User interface change data
○ ○ ○ ○ ○

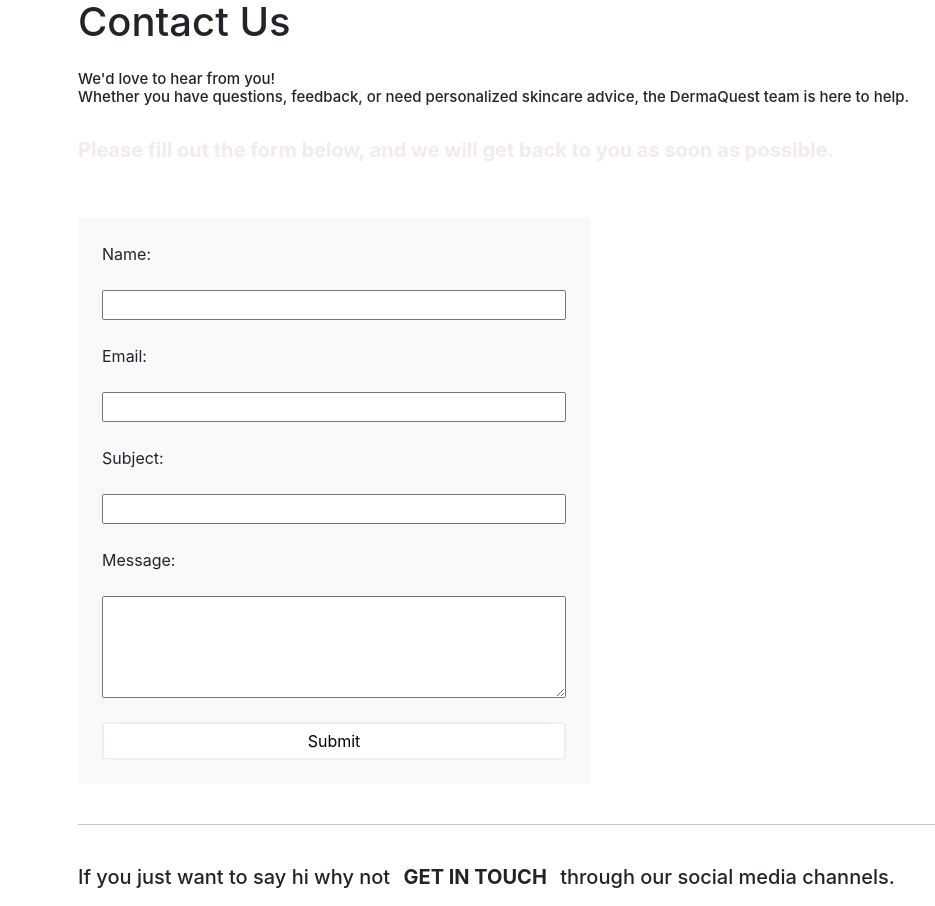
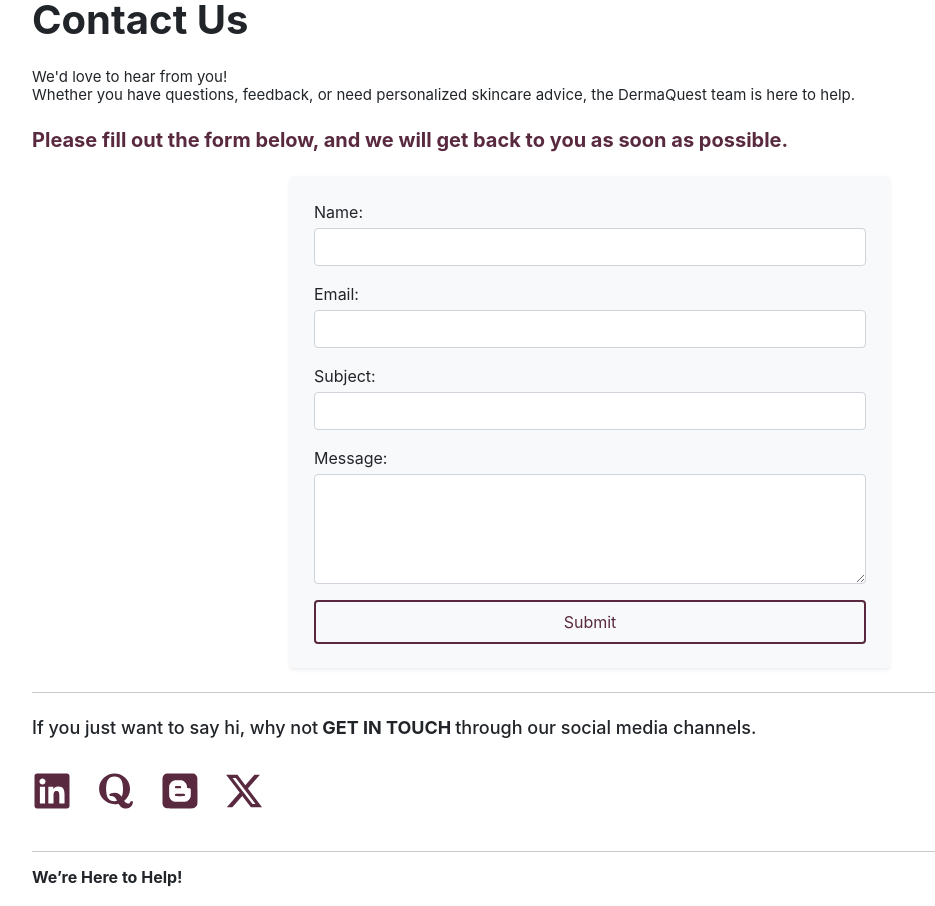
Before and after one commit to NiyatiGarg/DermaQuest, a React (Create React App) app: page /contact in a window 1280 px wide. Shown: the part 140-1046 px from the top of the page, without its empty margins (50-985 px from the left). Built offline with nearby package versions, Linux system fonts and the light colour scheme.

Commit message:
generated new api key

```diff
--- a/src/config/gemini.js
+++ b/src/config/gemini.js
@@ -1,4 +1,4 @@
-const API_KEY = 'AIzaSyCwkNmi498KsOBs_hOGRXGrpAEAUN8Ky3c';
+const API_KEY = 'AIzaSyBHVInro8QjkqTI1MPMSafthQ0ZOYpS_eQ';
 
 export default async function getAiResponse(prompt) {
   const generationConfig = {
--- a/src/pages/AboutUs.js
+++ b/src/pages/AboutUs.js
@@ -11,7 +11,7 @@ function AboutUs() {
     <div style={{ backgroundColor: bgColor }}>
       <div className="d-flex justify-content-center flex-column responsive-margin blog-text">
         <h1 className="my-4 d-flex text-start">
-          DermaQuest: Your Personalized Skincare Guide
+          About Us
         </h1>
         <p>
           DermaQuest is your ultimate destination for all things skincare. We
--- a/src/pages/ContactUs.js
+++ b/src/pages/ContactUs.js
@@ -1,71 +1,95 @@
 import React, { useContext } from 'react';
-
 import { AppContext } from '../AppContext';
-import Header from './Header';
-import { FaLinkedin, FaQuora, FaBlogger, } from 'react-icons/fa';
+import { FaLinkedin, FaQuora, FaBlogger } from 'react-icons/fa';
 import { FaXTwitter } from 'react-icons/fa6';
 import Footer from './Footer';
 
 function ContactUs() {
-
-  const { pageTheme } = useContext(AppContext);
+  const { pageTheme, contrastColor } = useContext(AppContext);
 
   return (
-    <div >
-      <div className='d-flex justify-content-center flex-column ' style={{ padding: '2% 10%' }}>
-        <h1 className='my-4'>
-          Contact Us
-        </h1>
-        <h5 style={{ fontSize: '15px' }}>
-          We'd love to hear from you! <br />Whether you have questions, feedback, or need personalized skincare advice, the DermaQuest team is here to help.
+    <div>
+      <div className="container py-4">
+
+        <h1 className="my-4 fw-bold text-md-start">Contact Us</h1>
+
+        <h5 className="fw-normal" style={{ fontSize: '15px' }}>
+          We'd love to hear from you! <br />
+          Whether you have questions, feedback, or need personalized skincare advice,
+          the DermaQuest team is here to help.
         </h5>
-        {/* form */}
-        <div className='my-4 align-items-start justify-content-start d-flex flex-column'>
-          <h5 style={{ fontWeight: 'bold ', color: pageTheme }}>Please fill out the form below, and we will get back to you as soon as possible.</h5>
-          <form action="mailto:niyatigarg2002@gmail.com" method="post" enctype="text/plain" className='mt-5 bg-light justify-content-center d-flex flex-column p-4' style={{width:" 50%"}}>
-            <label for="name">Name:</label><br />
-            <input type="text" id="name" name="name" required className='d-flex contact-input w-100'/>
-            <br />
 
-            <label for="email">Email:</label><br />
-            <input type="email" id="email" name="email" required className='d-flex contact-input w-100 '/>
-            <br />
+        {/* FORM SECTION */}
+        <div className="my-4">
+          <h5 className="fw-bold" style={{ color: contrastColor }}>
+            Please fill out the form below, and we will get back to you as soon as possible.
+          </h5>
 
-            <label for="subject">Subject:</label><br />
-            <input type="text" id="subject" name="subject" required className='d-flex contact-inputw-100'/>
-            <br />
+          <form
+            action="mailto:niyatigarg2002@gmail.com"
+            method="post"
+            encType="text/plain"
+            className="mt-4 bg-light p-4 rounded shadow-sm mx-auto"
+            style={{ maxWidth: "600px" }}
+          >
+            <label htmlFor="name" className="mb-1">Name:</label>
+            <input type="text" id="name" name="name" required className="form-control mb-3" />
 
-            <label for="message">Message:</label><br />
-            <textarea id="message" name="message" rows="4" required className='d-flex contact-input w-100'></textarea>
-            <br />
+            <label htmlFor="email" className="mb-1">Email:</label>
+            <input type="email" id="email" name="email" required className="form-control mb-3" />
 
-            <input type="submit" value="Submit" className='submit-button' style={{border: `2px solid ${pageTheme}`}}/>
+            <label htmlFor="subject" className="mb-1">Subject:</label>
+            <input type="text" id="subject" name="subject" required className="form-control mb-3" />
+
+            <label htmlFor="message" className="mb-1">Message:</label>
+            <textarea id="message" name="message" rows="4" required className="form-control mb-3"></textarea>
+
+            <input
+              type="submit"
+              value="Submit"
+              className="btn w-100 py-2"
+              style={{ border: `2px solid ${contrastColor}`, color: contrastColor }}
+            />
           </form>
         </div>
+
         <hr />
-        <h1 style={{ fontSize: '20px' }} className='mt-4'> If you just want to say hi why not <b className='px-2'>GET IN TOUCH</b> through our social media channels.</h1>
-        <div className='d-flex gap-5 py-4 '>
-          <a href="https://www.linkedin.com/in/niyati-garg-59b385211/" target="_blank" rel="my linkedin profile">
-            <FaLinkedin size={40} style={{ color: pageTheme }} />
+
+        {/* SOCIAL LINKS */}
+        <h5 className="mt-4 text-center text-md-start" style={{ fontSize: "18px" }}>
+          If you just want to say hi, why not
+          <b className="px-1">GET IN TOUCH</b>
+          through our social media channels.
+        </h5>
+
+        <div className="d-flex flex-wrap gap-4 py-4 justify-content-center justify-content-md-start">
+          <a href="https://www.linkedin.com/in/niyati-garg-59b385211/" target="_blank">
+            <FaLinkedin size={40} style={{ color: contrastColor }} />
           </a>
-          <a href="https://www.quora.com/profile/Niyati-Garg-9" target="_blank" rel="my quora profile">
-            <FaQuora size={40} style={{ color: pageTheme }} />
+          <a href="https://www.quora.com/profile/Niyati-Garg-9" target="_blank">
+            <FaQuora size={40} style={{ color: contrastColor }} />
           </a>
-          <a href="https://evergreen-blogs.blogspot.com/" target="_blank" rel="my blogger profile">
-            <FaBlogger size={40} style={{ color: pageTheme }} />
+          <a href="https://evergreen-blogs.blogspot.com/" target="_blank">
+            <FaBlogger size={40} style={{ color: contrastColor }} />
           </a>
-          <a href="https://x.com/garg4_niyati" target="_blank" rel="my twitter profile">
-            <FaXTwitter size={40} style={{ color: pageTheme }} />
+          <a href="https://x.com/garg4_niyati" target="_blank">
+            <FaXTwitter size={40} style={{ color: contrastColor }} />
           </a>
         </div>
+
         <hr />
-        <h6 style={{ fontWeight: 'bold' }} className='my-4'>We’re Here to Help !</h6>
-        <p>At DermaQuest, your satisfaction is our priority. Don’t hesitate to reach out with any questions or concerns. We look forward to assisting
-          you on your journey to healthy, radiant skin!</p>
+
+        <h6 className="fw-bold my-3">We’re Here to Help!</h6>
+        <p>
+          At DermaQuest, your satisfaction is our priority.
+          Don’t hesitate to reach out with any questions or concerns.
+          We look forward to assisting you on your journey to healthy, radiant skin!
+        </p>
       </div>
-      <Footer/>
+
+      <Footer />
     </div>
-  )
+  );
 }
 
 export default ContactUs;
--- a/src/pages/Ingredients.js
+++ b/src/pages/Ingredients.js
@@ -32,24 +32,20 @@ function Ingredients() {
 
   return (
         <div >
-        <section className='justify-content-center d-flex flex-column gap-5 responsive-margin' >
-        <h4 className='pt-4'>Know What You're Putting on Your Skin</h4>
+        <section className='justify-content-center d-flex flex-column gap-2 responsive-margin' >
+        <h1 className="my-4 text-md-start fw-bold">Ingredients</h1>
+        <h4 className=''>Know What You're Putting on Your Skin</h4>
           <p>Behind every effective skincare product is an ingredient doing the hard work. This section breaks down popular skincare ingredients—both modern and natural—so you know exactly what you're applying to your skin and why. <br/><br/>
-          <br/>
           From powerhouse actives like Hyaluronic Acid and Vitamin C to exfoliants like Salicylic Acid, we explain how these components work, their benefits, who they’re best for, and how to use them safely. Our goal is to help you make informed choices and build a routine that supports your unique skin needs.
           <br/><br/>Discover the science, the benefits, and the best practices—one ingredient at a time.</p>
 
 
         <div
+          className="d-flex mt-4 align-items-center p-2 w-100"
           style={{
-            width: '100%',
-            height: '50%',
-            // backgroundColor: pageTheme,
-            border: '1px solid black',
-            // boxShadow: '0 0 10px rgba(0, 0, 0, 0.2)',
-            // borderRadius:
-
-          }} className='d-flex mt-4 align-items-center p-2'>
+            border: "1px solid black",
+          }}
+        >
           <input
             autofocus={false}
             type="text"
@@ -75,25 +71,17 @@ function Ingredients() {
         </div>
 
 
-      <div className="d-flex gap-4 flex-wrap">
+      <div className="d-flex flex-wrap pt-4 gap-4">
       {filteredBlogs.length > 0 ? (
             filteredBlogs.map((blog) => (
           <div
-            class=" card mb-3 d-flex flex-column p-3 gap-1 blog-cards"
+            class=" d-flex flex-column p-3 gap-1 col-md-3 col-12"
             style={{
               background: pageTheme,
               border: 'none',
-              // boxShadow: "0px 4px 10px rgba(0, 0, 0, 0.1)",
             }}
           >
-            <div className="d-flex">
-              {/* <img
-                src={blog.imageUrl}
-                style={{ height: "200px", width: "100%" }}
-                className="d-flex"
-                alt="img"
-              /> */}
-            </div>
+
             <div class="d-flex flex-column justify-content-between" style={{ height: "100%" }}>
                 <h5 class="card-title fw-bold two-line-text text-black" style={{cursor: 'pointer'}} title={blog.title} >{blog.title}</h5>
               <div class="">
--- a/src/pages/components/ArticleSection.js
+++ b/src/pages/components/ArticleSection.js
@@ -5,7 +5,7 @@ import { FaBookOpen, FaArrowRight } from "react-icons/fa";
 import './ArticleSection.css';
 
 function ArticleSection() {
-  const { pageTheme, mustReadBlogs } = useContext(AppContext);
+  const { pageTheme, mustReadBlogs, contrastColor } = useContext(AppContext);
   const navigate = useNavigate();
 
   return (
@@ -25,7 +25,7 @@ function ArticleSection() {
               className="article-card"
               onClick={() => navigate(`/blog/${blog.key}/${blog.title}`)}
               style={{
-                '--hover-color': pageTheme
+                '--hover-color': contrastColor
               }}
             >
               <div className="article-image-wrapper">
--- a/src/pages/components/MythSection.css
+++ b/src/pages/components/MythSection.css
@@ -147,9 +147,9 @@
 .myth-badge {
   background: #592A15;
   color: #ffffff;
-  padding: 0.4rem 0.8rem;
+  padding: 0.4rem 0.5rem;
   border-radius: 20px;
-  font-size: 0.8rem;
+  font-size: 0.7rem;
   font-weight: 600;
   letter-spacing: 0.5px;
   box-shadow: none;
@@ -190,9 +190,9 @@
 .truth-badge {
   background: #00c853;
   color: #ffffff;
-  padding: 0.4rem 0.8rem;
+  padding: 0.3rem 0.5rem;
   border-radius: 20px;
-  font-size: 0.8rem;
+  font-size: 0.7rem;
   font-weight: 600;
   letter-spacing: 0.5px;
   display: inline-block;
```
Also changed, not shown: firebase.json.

○ ○ ○ ○ ○

- **YOUR TASK**:
Which of the lines above contain "DermaQuest"? Return them all.

- **ANSWER TO THE EXERCISE**:
Before and after one commit to NiyatiGarg/DermaQuest, a React (Create React App) app: page /contact in a window 1280 px wide. Shown: the part 140-1046 px from the top of the page, without its empty margins (50-985 px from the left). Built offline with nearby package versions, Linux system fonts and the light colour scheme.
-          DermaQuest: Your Personalized Skincare Guide
           DermaQuest is your ultimate destination for all things skincare. We
-          We'd love to hear from you! <br />Whether you have questions, feedback, or need personalized skincare advice, the DermaQuest team is here to help.
+          the DermaQuest team is here to help.
-        <p>At DermaQuest, your satisfaction is our priority. Don’t hesitate to reach out with any questions or concerns. We look forward to assisting
+          At DermaQuest, your satisfaction is our priority.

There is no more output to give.